Dataset items:
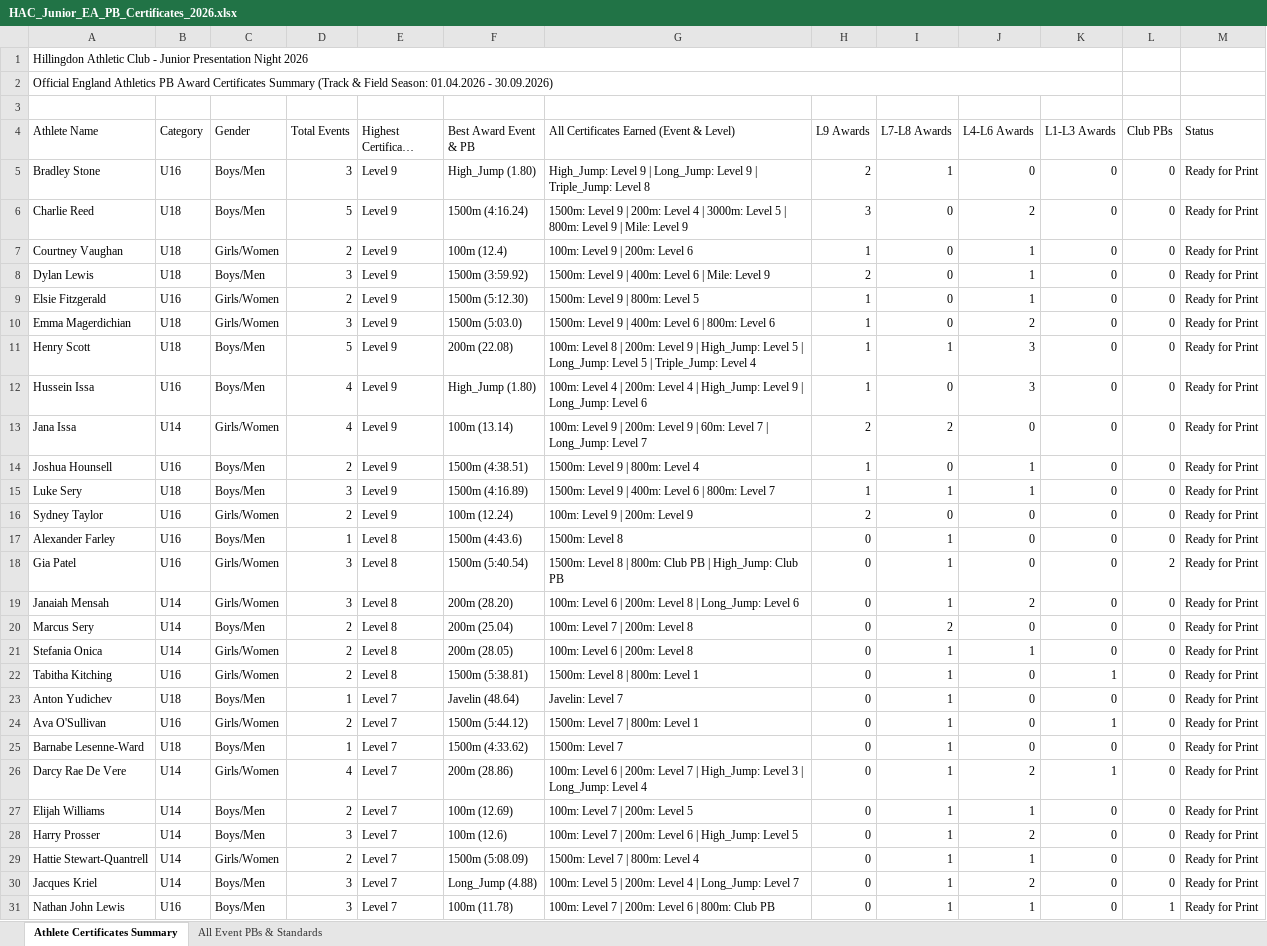
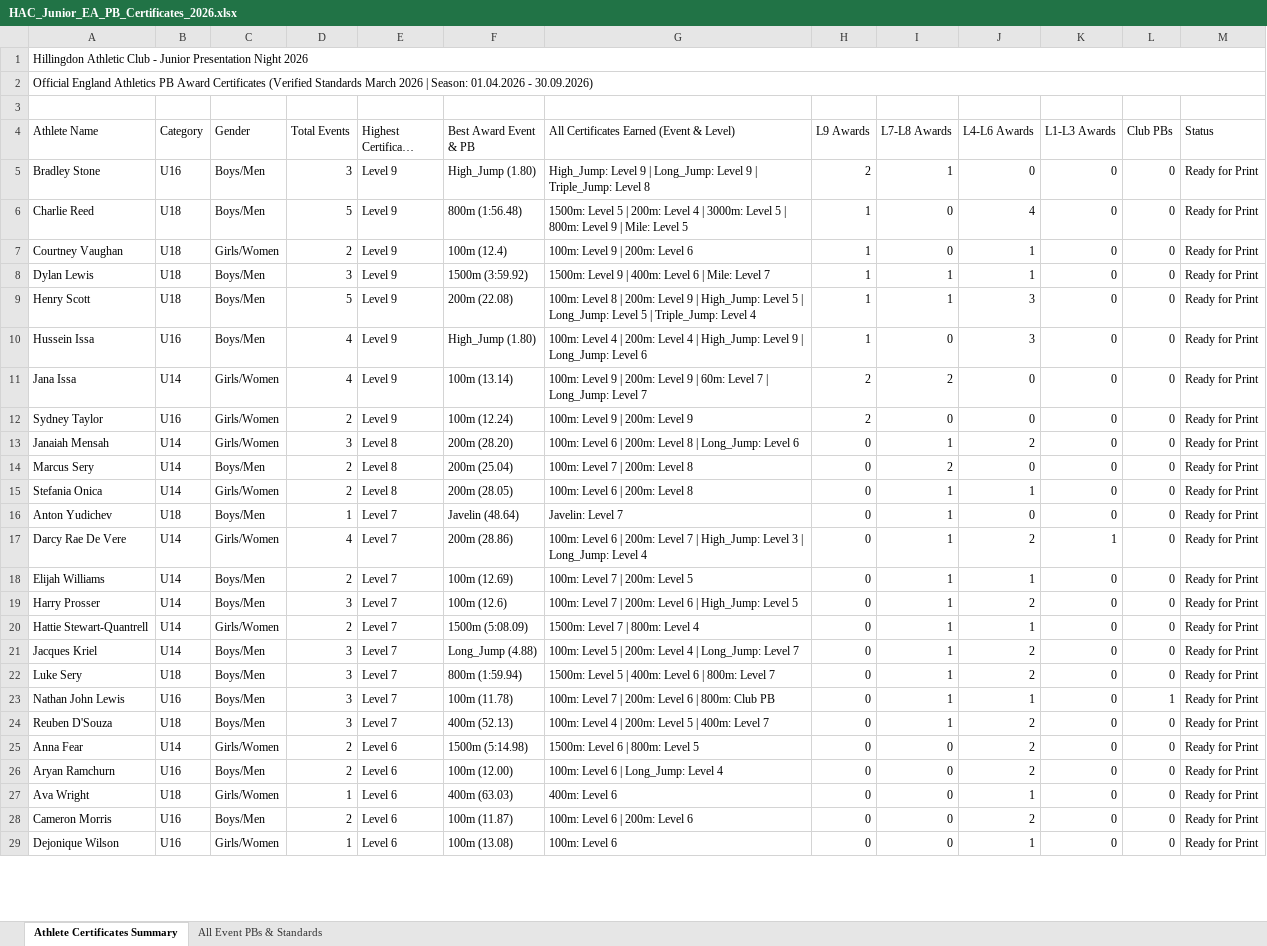
Before and after one commit to deepakp7/acportal, an Excel workbook: public/HAC_Junior_EA_PB_Certificates_2026.xlsx, sheet Athlete Certificates Summary, drawn as a sheet; only a part is shown; the shorter side is filled out with more unchanged rows; long unchanged cells end in …; values as stored, in another font and other column widths than the file's, no cell formats; removed rows and columns are numbered as before the commit, all else as after; the diff covers the shown part only; the diff names each change by its address in the sheet, - before the commit and + after, or states it on an @@ line.

Commit message:
Fix flat endurance event standard matching against EA poster (Charlie Reed 1500m -> Level 5)

```diff
--- a/public/HAC_Junior_EA_PB_Certificates_2026.xlsx (sheet Athlete Certificates Summary)
+++ b/public/HAC_Junior_EA_PB_Certificates_2026.xlsx (sheet Athlete Certificates Summary)
-A1:K1 merged
+A1:M1 merged
-A2 (Athlete Name): …Award Certificates Summary (Track & Field Season: 01.04.2026…
+A2 (Athlete Name): …Award Certificates (Verified Standards March 2026 | Season: 01.04.2026…
-A2:K2 merged
+A2:M2 merged
-F6 (Best Award Event & PB): 1500m (4:16.24)
+F6 (Best Award Event & PB): 800m (1:56.48)
-G6: 1500m: Level 9 | 200m: Level 4 | 3000m: Level 5 | 800m: Level 9 | Mile: Level 9
+G6: 1500m: Level 5 | 200m: Level 4 | 3000m: Level 5 | 800m: Level 9 | Mile: Level 5
-H6 (L9 Awards): 3
+H6 (L9 Awards): 1
-J6 (L4-L6 Awards): 2
+J6 (L4-L6 Awards): 4
-G8: …Mile: Level 9
+G8: …Mile: Level 7
-H8 (L9 Awards): 2
+H8 (L9 Awards): 1
-I8 (L7-L8 Awards): 0
+I8 (L7-L8 Awards): 1
-row 9: Elsie Fitzgerald | U16 | Girls/Women | 2 | Level 9 | 1500m (5:12.30) | 1500m: Level 9 | 800m: Level 5 | 1 | 0 | 1 | 0 | 0 | Ready for Print
-row 10: Emma Magerdichian | U18 | Girls/Women | 3 | Level 9 | 1500m (5:03.0) | 1500m: Level 9 | 400m: Level 6 | 800m: Level 6 | 1 | 0 | 2 | 0 | 0 | Ready for Print
-row 14: Joshua Hounsell | U16 | Boys/Men | 2 | Level 9 | 1500m (4:38.51) | 1500m: Level 9 | 800m: Level 4 | 1 | 0 | 1 | 0 | 0 | Ready for Print
-row 15: Luke Sery | U18 | Boys/Men | 3 | Level 9 | 1500m (4:16.89) | 1500m: Level 9 | 400m: Level 6 | 800m: Level 7 | 1 | 1 | 1 | 0 | 0 | Ready for Print
-row 17: Alexander Farley | U16 | Boys/Men | 1 | Level 8 | 1500m (4:43.6) | 1500m: Level 8 | 0 | 1 | 0 | 0 | 0 | Ready for Print
-row 18: Gia Patel | U16 | Girls/Women | 3 | Level 8 | 1500m (5:40.54) | 1500m: Level 8 | 800m: Club PB | High_Jump: Club PB | 0 | 1 | 0 | 0 | 2 | Ready for Print
-row 22: Tabitha Kitching | U16 | Girls/Women | 2 | Level 8 | 1500m (5:38.81) | 1500m: Level 8 | 800m: Level 1 | 0 | 1 | 0 | 1 | 0 | Ready for Print
-row 24: Ava O'Sullivan | U16 | Girls/Women | 2 | Level 7 | 1500m (5:44.12) | 1500m: Level 7 | 800m: Level 1 | 0 | 1 | 0 | 1 | 0 | Ready for Print
-row 25: Barnabe Lesenne-Ward | U18 | Boys/Men | 1 | Level 7 | 1500m (4:33.62) | 1500m: Level 7 | 0 | 1 | 0 | 0 | 0 | Ready for Print
+row 22: Luke Sery | U18 | Boys/Men | 3 | Level 7 | 800m (1:59.94) | 1500m: Level 5 | 400m: Level 6 | 800m: Level 7 | 0 | 1 | 2 | 0 | 0 | Ready for Print
```
Also changed, not shown: 10 added rows, 2 removed rows and 9 edited cells elsewhere in this sheet, sheet All Event PBs & Standards, cell formats, 1 other file.
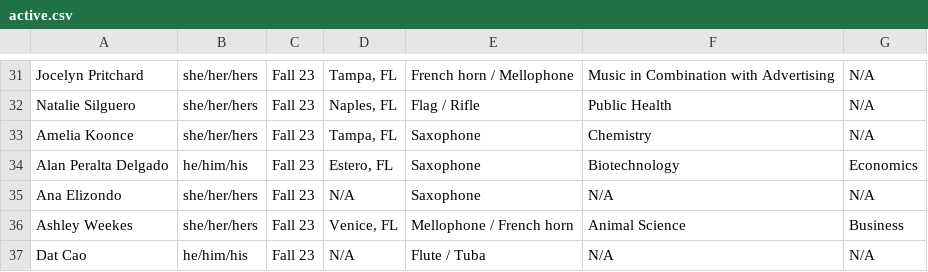
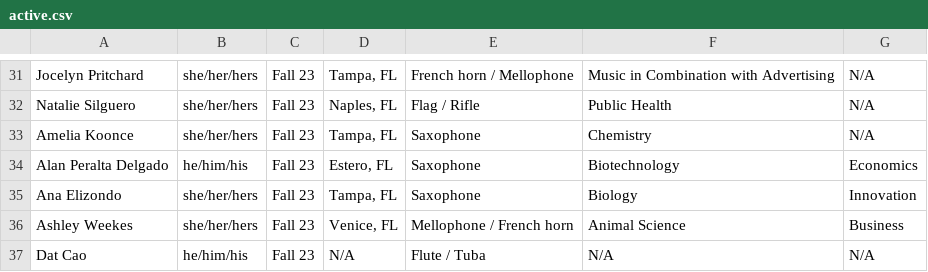
Before and after one commit to KKPsiAH/brotherscript, a CSV file: active.csv, drawn as a sheet; only a part is shown, gaps mark what is left out.

Commit message:
Updated Fall 23 Bros

```diff
--- a/active.csv
+++ b/active.csv
@@ -34,3 +34,3 @@ Amelia Koonce,she/her/hers,Fall 23,"Tampa, FL", Saxophone,Chemistry,N/A
 Alan Peralta Delgado,he/him/his,Fall 23,"Estero, FL",Saxophone,Biotechnology,Economics
-Ana Elizondo,she/her/hers,Fall 23,N/A,Saxophone,N/A,N/A
+Ana Elizondo,she/her/hers,Fall 23,"Tampa, FL",Saxophone,Biology,Innovation
 Ashley Weekes,she/her/hers,Fall 23,"Venice, FL",Mellophone / French horn,Animal Science,Business
```
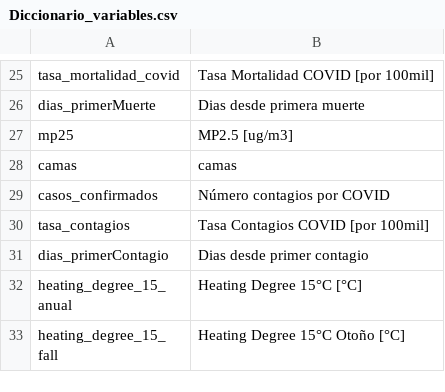
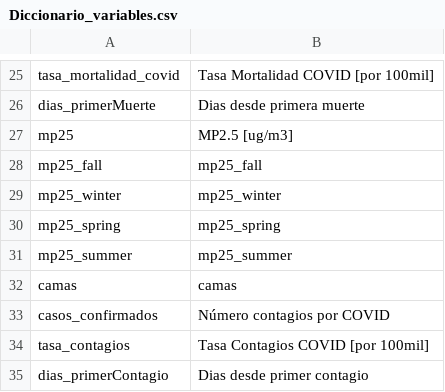
Before and after one commit to pmbusch/Analisis-COVID-MP2.5, a CSV file: Data/Data_Modelo/Diccionario_variables.csv, drawn as a sheet; only a part is shown, gaps mark what is left out; the shorter side is filled out with more unchanged rows; the diff names each change by its address in the sheet, - before the commit and + after, or states it on an @@ line.

Commit message:
Separate pm2.5 data into seasons

```diff
--- a/Data/Data_Modelo/Diccionario_variables.csv
+++ b/Data/Data_Modelo/Diccionario_variables.csv
+row 28: mp25_fall | mp25_fall
+row 29: mp25_winter | mp25_winter
+row 30: mp25_spring | mp25_spring
+row 31: mp25_summer | mp25_summer
```
Also changed, not shown: 7 other files.
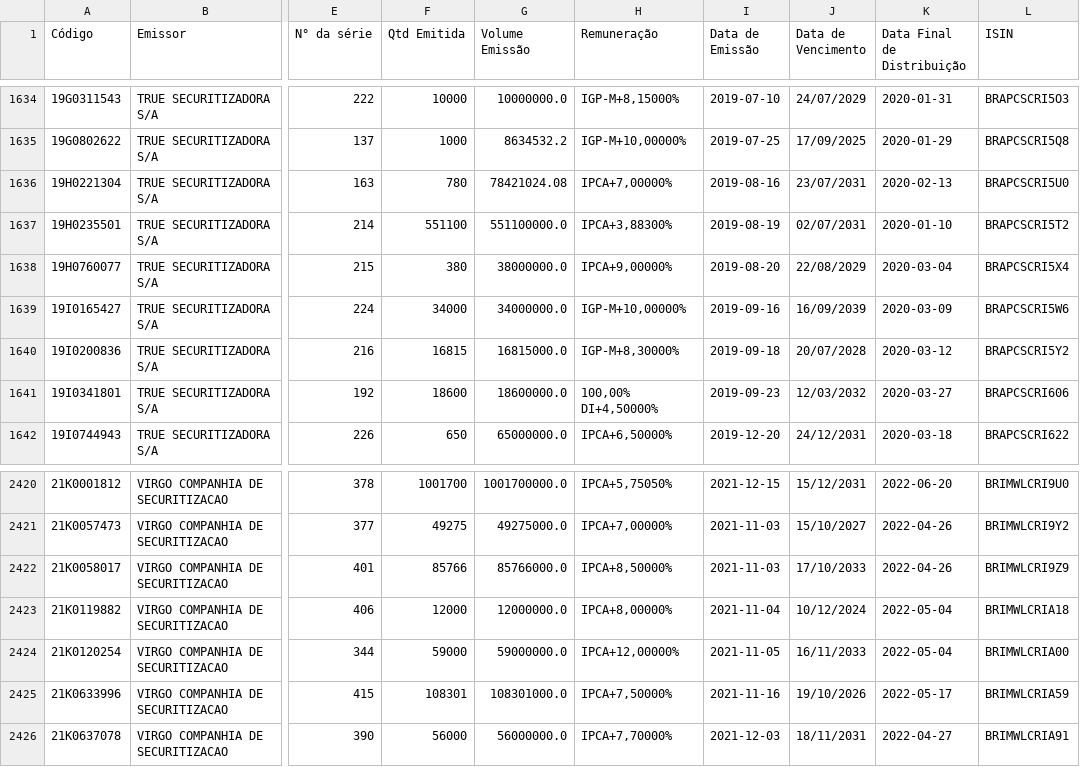
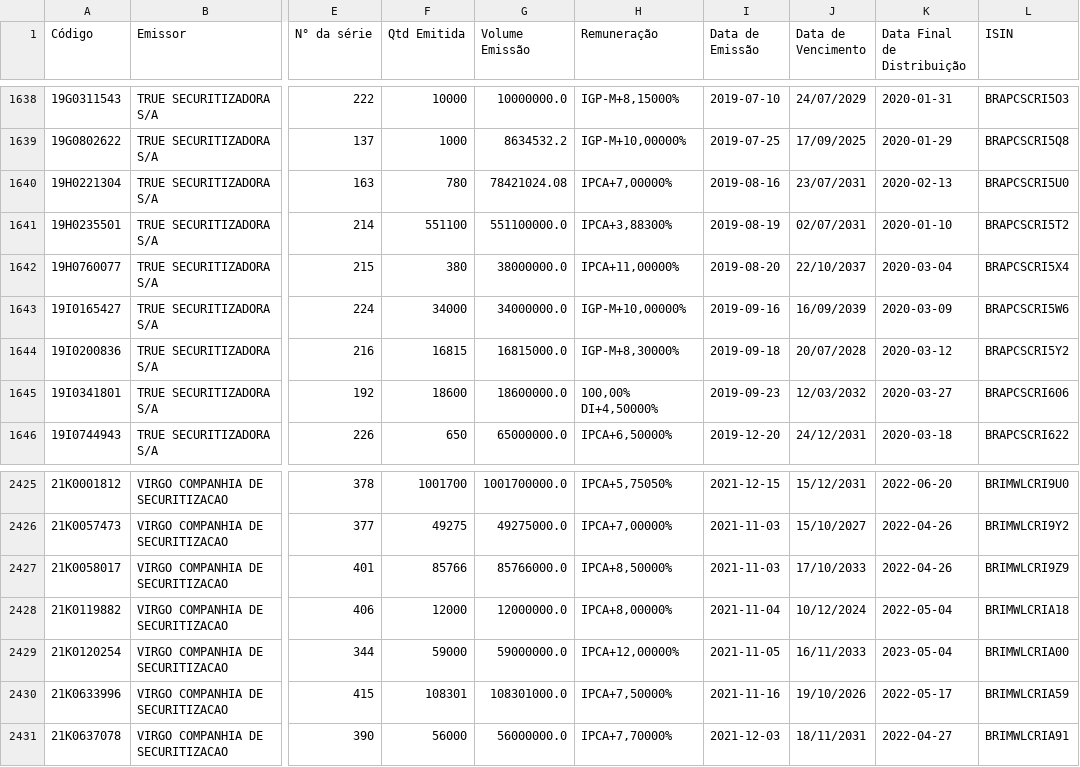
Before and after one commit to moderfla/scraper_cri_cetip, a CSV file: emissoes_cri-old.csv, drawn as a sheet; only a part is shown, gaps mark what is left out; addresses are those after the commit; the diff covers the shown part only; the diff names each change by its address in the sheet, - before the commit and + after, or states it on an @@ line.

```diff
--- a/emissoes_cri-old.csv
+++ b/emissoes_cri-old.csv
-H1642 (Remuneração): IPCA+9,00000%
+H1642 (Remuneração): IPCA+11,00000%
-J1642 (Data de Vencimento): 22/08/2029
+J1642 (Data de Vencimento): 22/10/2037
-K2429 (Data Final de Distribuição): 2022-05-04
+K2429 (Data Final de Distribuição): 2023-05-04
```
Also changed, not shown: 5 added rows and 4 edited cells elsewhere in this file, 1 other file.
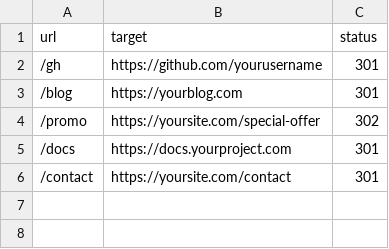
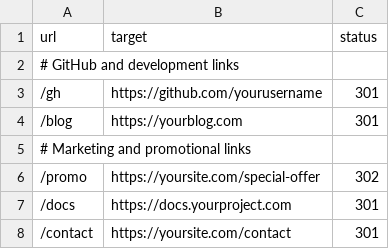
Before and after one commit to vpetersson/dslf, a CSV file: redirects.csv, drawn as a sheet.

```diff
--- a/redirects.csv
+++ b/redirects.csv
@@ -1,4 +1,6 @@
 url,target,status
+# GitHub and development links
 /gh,https://github.com/yourusername,301
 /blog,https://yourblog.com,301
+# Marketing and promotional links
 /promo,https://yoursite.com/special-offer,302
```
Also changed, not shown: 1 other file.
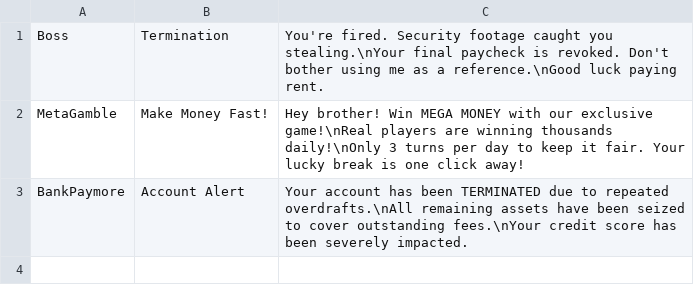
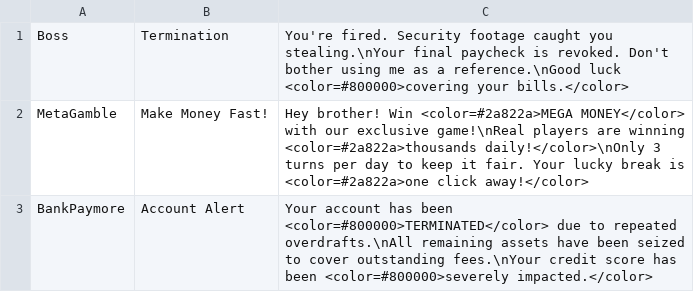
Before and after one commit to FlockingStudio/RatRace, a CSV file: Assets/Resources/CSV/SpecialMails.csv, drawn as a sheet.

```diff
--- a/Assets/Resources/CSV/SpecialMails.csv
+++ b/Assets/Resources/CSV/SpecialMails.csv
@@ -1,3 +1,3 @@
-Boss,Termination,"You're fired. Security footage caught you stealing.\nYour final paycheck is revoked. Don't bother using me as a reference.\nGood luck paying rent."
-MetaGamble,Make Money Fast!,"Hey brother! Win MEGA MONEY with our exclusive game!\nReal players are winning thousands daily!\nOnly 3 turns per day to keep it fair. Your lucky break is one click away!"
-BankPaymore,Account Alert,"Your account has been TERMINATED due to repeated overdrafts.\nAll remaining assets have been seized to cover outstanding fees.\nYour credit score has been severely impacted."
+Boss,Termination,"You're fired. Security footage caught you stealing.\nYour final paycheck is revoked. Don't bother using me as a reference.\nGood luck <color=#800000>covering your bills.</color>"
+MetaGamble,Make Money Fast!,"Hey brother! Win <color=#2a822a>MEGA MONEY</color> with our exclusive game!\nReal players are winning <color=#2a822a>thousands daily!</color>\nOnly 3 turns per day to keep it fair. Your lucky break is <color=#2a822a>one click away!</color>"
+BankPaymore,Account Alert,"Your account has been <color=#800000>TERMINATED</color> due to repeated overdrafts.\nAll remaining assets have been seized to cover outstanding fees.\nYour credit score has been <color=#800000>severely impacted.</color>"
```
Also changed, not shown: Assets/Resources/CSV/EasyDilemma.csv, Assets/Resources/CSV/EasyGig.CSV, 5 other files.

Exercise description: Wherever "Girls" turns up in the records, copy the whole line.

Answer space:
-row 9: Elsie Fitzgerald | U16 | Girls/Women | 2 | Level 9 | 1500m (5:12.30) | 1500m: Level 9 | 800m: Level 5 | 1 | 0 | 1 | 0 | 0 | Ready for Print
-row 10: Emma Magerdichian | U18 | Girls/Women | 3 | Level 9 | 1500m (5:03.0) | 1500m: Level 9 | 400m: Level 6 | 800m: Level 6 | 1 | 0 | 2 | 0 | 0 | Ready for Print
-row 18: Gia Patel | U16 | Girls/Women | 3 | Level 8 | 1500m (5:40.54) | 1500m: Level 8 | 800m: Club PB | High_Jump: Club PB | 0 | 1 | 0 | 0 | 2 | Ready for Print
-row 22: Tabitha Kitching | U16 | Girls/Women | 2 | Level 8 | 1500m (5:38.81) | 1500m: Level 8 | 800m: Level 1 | 0 | 1 | 0 | 1 | 0 | Ready for Print
-row 24: Ava O'Sullivan | U16 | Girls/Women | 2 | Level 7 | 1500m (5:44.12) | 1500m: Level 7 | 800m: Level 1 | 0 | 1 | 0 | 1 | 0 | Ready for Print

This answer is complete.